If you are waiting to buy Toronto Real Estate, you’re not alone. But waiting could be costing you more than you think.
Many people we speak to have shared similar concerns about Toronto Real Estate being a housing bubble, climbing household debt, the Canadian economy potentially slipping into recession, and of course, the potential for interest rates to climb or housing prices to fall in the somewhat near future.
No one wants to fall victim to any of these potential situations. While no one can say for certain what will happen, I address these concerns in my analysis How to Beat The Canadian Economy & Toronto Real Estate Market.

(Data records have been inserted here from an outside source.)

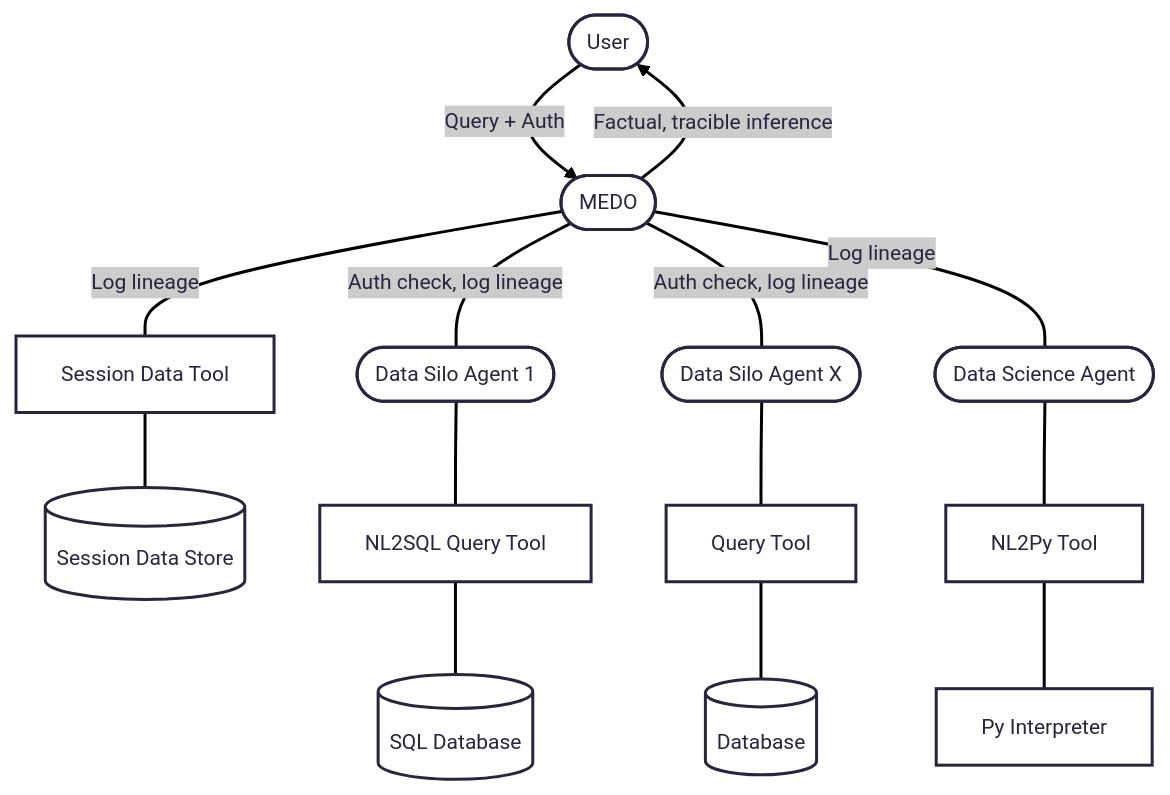
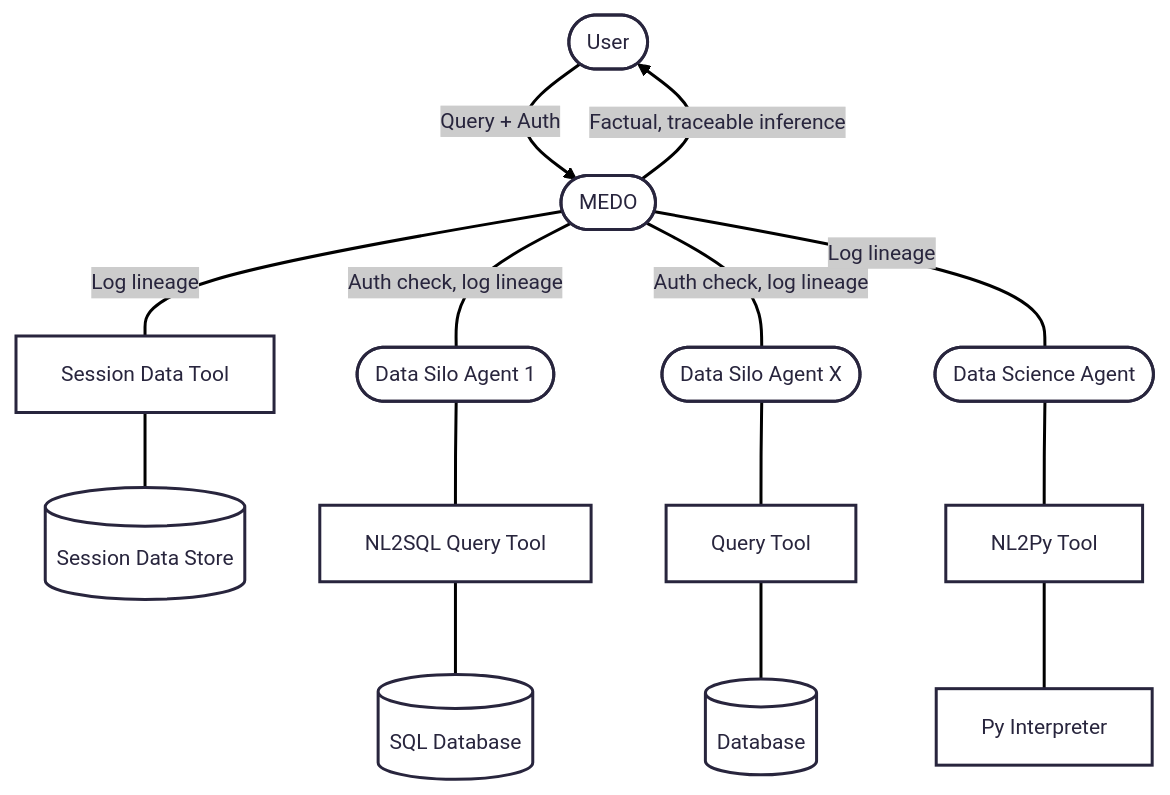
The diagram in prototype/docs/architectural_diagram_2025_05_17.mmd (KemingHe/medo), drawn with Mermaid before and after one commit.

Commit message:
docs(prototype/docs/architectural_diagram_2025_05_17.mmd): fixed typo

```diff
--- a/prototype/docs/architectural_diagram_2025_05_17.mmd
+++ b/prototype/docs/architectural_diagram_2025_05_17.mmd
@@ -1,38 +1,38 @@
 ---
 config:
       theme: redux
 ---
 flowchart TD
         USER(["User"])
         MEDO(["MEDO"])
         SESSION_DATA_TOOL["Session Data Tool"]
         SESSION_DATA_STORE[("Session Data Store")]
 
         SILO_AGENT1(["Data Silo Agent 1"])
         SILO_AGENT1_TOOL1["NL2SQL Query Tool"]
         SILO_AGENT1_TOOL1_DB[("SQL Database")]
 
         SILO_AGENTX(["Data Silo Agent X"])
         SILO_AGENTX_TOOL1["Query Tool"]
         SILO_AGENTX_TOOL1_DB[("Database")]
 
         DATA_SCI_AGENT(["Data Science Agent"])
         DATA_SCI_AGENT_TOOL1["NL2Py Tool"]
         DATA_SCI_AGENT_TOOL1_INTER["Py Interpreter"]
 
         USER -->|"Query + Auth"| MEDO
-        MEDO -->|"Factual, tracible inference"|USER
+        MEDO -->|"Factual, traceable inference"|USER
         MEDO ---|"Auth check, log lineage"| SILO_AGENT1
         MEDO ---|"Auth check, log lineage"| SILO_AGENTX
         MEDO ---|"Log lineage"| DATA_SCI_AGENT
         MEDO ---|"Log lineage"| SESSION_DATA_TOOL
         SESSION_DATA_TOOL --- SESSION_DATA_STORE
 
         SILO_AGENT1 --- SILO_AGENT1_TOOL1
         SILO_AGENT1_TOOL1 --- SILO_AGENT1_TOOL1_DB
 
         SILO_AGENTX --- SILO_AGENTX_TOOL1
         SILO_AGENTX_TOOL1 --- SILO_AGENTX_TOOL1_DB
 
         DATA_SCI_AGENT --- DATA_SCI_AGENT_TOOL1
         DATA_SCI_AGENT_TOOL1 --- DATA_SCI_AGENT_TOOL1_INTER
```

Even if you agree with everything I share in my analysis, it is still technically a theory. No one knows for certain what will happen. While being able to support a theory can go a long way, it’s always helpful to have an example that breaks down the numbers.
Let’s Take A Look At Why:
With an average market increase of 10 percent per year on freehold property (6 percent on condos) for the last 6 years (2016 is currently looking even higher), there is a significant argument that waiting to buy (even if there is a housing correction) will end up costing you more in the long run.
In my example below, it’s important to note that the bulk of the annual price increase happens in the first half of the year (spring market).
Let’s assume a 6% increase in the first 6 months and an additional 4% for the following 6 months:
|Buy Today||In 6 Months||In 12 Months|
|Min. Down Payment||$55,000||$59,800||+$4,800||$63,000||+$8,000|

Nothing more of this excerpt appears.